** Excerpted data follows **
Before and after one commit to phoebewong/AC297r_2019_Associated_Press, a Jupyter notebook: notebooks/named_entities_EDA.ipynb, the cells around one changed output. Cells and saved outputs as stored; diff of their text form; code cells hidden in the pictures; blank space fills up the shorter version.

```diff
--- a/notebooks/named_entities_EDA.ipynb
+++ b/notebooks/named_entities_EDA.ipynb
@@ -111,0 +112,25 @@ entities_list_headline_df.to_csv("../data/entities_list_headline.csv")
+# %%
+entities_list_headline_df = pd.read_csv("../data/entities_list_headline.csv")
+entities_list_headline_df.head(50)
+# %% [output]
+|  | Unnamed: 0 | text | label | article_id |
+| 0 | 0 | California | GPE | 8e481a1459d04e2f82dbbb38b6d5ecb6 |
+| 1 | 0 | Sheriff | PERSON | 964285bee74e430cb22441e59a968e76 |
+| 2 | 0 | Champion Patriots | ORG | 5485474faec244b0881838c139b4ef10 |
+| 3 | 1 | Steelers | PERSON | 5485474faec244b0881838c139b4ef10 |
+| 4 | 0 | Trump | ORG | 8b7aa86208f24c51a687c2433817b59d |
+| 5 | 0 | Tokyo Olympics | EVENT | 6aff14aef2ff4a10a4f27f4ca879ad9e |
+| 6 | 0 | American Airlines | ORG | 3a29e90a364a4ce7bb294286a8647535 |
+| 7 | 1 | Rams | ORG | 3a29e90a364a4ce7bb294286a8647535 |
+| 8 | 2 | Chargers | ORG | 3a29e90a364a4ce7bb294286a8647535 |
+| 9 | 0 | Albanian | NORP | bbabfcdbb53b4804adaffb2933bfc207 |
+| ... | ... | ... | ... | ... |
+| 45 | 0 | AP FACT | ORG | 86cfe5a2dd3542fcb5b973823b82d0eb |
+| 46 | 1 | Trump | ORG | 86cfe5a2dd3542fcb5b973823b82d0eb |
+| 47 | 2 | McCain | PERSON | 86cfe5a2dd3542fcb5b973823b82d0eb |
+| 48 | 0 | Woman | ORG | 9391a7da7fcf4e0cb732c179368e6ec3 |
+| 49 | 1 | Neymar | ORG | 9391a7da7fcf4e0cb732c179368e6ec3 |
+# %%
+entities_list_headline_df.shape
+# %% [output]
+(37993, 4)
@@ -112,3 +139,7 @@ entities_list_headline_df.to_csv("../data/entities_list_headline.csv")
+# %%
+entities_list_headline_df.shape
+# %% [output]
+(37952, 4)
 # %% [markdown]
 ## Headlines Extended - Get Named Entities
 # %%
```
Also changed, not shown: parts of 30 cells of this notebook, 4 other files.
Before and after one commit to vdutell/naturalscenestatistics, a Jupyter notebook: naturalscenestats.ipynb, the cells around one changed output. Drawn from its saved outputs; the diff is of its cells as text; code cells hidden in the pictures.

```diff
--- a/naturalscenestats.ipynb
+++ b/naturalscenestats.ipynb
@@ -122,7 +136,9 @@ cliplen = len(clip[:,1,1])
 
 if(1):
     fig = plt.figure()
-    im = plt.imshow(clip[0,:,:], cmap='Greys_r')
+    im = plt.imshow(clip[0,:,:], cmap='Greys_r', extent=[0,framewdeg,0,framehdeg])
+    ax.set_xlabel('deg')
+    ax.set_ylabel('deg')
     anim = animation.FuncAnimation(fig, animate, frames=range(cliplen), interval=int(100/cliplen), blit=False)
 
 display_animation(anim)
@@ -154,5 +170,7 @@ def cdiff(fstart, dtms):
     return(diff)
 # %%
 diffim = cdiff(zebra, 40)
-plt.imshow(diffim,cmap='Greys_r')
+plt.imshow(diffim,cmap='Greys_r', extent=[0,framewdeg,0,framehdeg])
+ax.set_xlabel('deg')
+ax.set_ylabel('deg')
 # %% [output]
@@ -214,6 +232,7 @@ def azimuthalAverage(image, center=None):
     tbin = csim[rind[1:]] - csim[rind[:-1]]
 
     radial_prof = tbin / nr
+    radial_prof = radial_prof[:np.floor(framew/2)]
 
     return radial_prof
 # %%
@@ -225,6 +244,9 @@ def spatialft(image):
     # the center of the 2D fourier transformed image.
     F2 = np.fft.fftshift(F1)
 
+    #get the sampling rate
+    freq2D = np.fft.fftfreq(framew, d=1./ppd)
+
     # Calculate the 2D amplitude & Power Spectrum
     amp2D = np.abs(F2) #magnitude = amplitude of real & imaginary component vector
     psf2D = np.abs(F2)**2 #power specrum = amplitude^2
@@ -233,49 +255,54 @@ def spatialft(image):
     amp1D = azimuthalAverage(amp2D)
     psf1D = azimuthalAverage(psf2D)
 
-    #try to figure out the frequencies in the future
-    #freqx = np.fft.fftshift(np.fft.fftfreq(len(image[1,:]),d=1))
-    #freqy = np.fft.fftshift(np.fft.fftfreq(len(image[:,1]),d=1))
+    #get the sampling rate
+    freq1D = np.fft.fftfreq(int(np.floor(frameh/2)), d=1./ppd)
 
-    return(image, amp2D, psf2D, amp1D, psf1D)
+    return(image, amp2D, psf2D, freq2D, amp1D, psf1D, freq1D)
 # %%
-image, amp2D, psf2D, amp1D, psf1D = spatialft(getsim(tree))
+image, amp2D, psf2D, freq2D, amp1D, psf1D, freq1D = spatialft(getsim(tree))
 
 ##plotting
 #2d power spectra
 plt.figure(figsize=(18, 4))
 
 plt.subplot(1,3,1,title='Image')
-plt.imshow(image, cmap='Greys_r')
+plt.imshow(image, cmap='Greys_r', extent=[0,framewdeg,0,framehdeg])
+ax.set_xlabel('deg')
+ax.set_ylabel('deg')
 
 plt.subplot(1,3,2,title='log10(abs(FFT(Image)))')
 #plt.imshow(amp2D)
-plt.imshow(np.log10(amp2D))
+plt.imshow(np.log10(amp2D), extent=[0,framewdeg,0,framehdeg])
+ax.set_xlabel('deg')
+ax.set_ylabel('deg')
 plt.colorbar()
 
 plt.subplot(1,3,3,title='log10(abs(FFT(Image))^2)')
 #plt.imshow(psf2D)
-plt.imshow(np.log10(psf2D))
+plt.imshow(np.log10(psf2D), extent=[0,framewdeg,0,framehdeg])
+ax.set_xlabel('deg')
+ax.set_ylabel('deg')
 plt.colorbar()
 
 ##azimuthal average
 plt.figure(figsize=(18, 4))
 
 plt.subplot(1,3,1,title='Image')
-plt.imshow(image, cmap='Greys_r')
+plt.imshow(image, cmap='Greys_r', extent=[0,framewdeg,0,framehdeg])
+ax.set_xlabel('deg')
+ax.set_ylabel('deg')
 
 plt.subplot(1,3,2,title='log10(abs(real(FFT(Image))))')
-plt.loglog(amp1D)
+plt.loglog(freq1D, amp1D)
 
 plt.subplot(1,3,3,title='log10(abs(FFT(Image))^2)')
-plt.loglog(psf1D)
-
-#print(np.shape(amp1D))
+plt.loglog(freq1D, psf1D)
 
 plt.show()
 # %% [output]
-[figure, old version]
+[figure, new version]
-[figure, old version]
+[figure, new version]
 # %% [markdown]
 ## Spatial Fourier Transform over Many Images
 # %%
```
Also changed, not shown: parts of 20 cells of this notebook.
** End of Excerpted data **
▶ **What you will do**
If a line appears above, it belongs in your answer, printed exactly.

▶ **Solved exercise**
Before and after one commit to phoebewong/AC297r_2019_Associated_Press, a Jupyter notebook: notebooks/named_entities_EDA.ipynb, the cells around one changed output. Cells and saved outputs as stored; diff of their text form; code cells hidden in the pictures; blank space fills up the shorter version.

```diff
--- a/notebooks/named_entities_EDA.ipynb
+++ b/notebooks/named_entities_EDA.ipynb
@@ -111,0 +112,25 @@ entities_list_headline_df.to_csv("../data/entities_list_headline.csv")
+# %%
+entities_list_headline_df = pd.read_csv("../data/entities_list_headline.csv")
+entities_list_headline_df.head(50)
+# %% [output]
+|  | Unnamed: 0 | text | label | article_id |
+| 0 | 0 | California | GPE | 8e481a1459d04e2f82dbbb38b6d5ecb6 |
+| 1 | 0 | Sheriff | PERSON | 964285bee74e430cb22441e59a968e76 |
+| 2 | 0 | Champion Patriots | ORG | 5485474faec244b0881838c139b4ef10 |
+| 3 | 1 | Steelers | PERSON | 5485474faec244b0881838c139b4ef10 |
+| 4 | 0 | Trump | ORG | 8b7aa86208f24c51a687c2433817b59d |
+| 5 | 0 | Tokyo Olympics | EVENT | 6aff14aef2ff4a10a4f27f4ca879ad9e |
+| 6 | 0 | American Airlines | ORG | 3a29e90a364a4ce7bb294286a8647535 |
+| 7 | 1 | Rams | ORG | 3a29e90a364a4ce7bb294286a8647535 |
+| 8 | 2 | Chargers | ORG | 3a29e90a364a4ce7bb294286a8647535 |
+| 9 | 0 | Albanian | NORP | bbabfcdbb53b4804adaffb2933bfc207 |
+| ... | ... | ... | ... | ... |
+| 45 | 0 | AP FACT | ORG | 86cfe5a2dd3542fcb5b973823b82d0eb |
+| 46 | 1 | Trump | ORG | 86cfe5a2dd3542fcb5b973823b82d0eb |
+| 47 | 2 | McCain | PERSON | 86cfe5a2dd3542fcb5b973823b82d0eb |
+| 48 | 0 | Woman | ORG | 9391a7da7fcf4e0cb732c179368e6ec3 |
+| 49 | 1 | Neymar | ORG | 9391a7da7fcf4e0cb732c179368e6ec3 |
+# %%
+entities_list_headline_df.shape
+# %% [output]
+(37993, 4)
@@ -112,3 +139,7 @@ entities_list_headline_df.to_csv("../data/entities_list_headline.csv")
+# %%
+entities_list_headline_df.shape
+# %% [output]
+(37952, 4)
 # %% [markdown]
 ## Headlines Extended - Get Named Entities
 # %%
```
Also changed, not shown: parts of 30 cells of this notebook, 4 other files.
Before and after one commit to vdutell/naturalscenestatistics, a Jupyter notebook: naturalscenestats.ipynb, the cells around one changed output. Drawn from its saved outputs; the diff is of its cells as text; code cells hidden in the pictures.

```diff
--- a/naturalscenestats.ipynb
+++ b/naturalscenestats.ipynb
@@ -122,7 +136,9 @@ cliplen = len(clip[:,1,1])
 
 if(1):
     fig = plt.figure()
-    im = plt.imshow(clip[0,:,:], cmap='Greys_r')
+    im = plt.imshow(clip[0,:,:], cmap='Greys_r', extent=[0,framewdeg,0,framehdeg])
+    ax.set_xlabel('deg')
+    ax.set_ylabel('deg')
     anim = animation.FuncAnimation(fig, animate, frames=range(cliplen), interval=int(100/cliplen), blit=False)
 
 display_animation(anim)
@@ -154,5 +170,7 @@ def cdiff(fstart, dtms):
     return(diff)
 # %%
 diffim = cdiff(zebra, 40)
-plt.imshow(diffim,cmap='Greys_r')
+plt.imshow(diffim,cmap='Greys_r', extent=[0,framewdeg,0,framehdeg])
+ax.set_xlabel('deg')
+ax.set_ylabel('deg')
 # %% [output]
@@ -214,6 +232,7 @@ def azimuthalAverage(image, center=None):
     tbin = csim[rind[1:]] - csim[rind[:-1]]
 
     radial_prof = tbin / nr
+    radial_prof = radial_prof[:np.floor(framew/2)]
 
     return radial_prof
 # %%
@@ -225,6 +244,9 @@ def spatialft(image):
     # the center of the 2D fourier transformed image.
     F2 = np.fft.fftshift(F1)
 
+    #get the sampling rate
+    freq2D = np.fft.fftfreq(framew, d=1./ppd)
+
     # Calculate the 2D amplitude & Power Spectrum
     amp2D = np.abs(F2) #magnitude = amplitude of real & imaginary component vector
     psf2D = np.abs(F2)**2 #power specrum = amplitude^2
@@ -233,49 +255,54 @@ def spatialft(image):
     amp1D = azimuthalAverage(amp2D)
     psf1D = azimuthalAverage(psf2D)
 
-    #try to figure out the frequencies in the future
-    #freqx = np.fft.fftshift(np.fft.fftfreq(len(image[1,:]),d=1))
-    #freqy = np.fft.fftshift(np.fft.fftfreq(len(image[:,1]),d=1))
+    #get the sampling rate
+    freq1D = np.fft.fftfreq(int(np.floor(frameh/2)), d=1./ppd)
 
-    return(image, amp2D, psf2D, amp1D, psf1D)
+    return(image, amp2D, psf2D, freq2D, amp1D, psf1D, freq1D)
 # %%
-image, amp2D, psf2D, amp1D, psf1D = spatialft(getsim(tree))
+image, amp2D, psf2D, freq2D, amp1D, psf1D, freq1D = spatialft(getsim(tree))
 
 ##plotting
 #2d power spectra
 plt.figure(figsize=(18, 4))
 
 plt.subplot(1,3,1,title='Image')
-plt.imshow(image, cmap='Greys_r')
+plt.imshow(image, cmap='Greys_r', extent=[0,framewdeg,0,framehdeg])
+ax.set_xlabel('deg')
+ax.set_ylabel('deg')
 
 plt.subplot(1,3,2,title='log10(abs(FFT(Image)))')
 #plt.imshow(amp2D)
-plt.imshow(np.log10(amp2D))
+plt.imshow(np.log10(amp2D), extent=[0,framewdeg,0,framehdeg])
+ax.set_xlabel('deg')
+ax.set_ylabel('deg')
 plt.colorbar()
 
 plt.subplot(1,3,3,title='log10(abs(FFT(Image))^2)')
 #plt.imshow(psf2D)
-plt.imshow(np.log10(psf2D))
+plt.imshow(np.log10(psf2D), extent=[0,framewdeg,0,framehdeg])
+ax.set_xlabel('deg')
+ax.set_ylabel('deg')
 plt.colorbar()
 
 ##azimuthal average
 plt.figure(figsize=(18, 4))
 
 plt.subplot(1,3,1,title='Image')
-plt.imshow(image, cmap='Greys_r')
+plt.imshow(image, cmap='Greys_r', extent=[0,framewdeg,0,framehdeg])
+ax.set_xlabel('deg')
+ax.set_ylabel('deg')
 
 plt.subplot(1,3,2,title='log10(abs(real(FFT(Image))))')
-plt.loglog(amp1D)
+plt.loglog(freq1D, amp1D)
 
 plt.subplot(1,3,3,title='log10(abs(FFT(Image))^2)')
-plt.loglog(psf1D)
-
-#print(np.shape(amp1D))
+plt.loglog(freq1D, psf1D)
 
 plt.show()
 # %% [output]
-[figure, old version]
+[figure, new version]
-[figure, old version]
+[figure, new version]
 # %% [markdown]
 ## Spatial Fourier Transform over Many Images
 # %%
```
Also changed, not shown: parts of 20 cells of this notebook.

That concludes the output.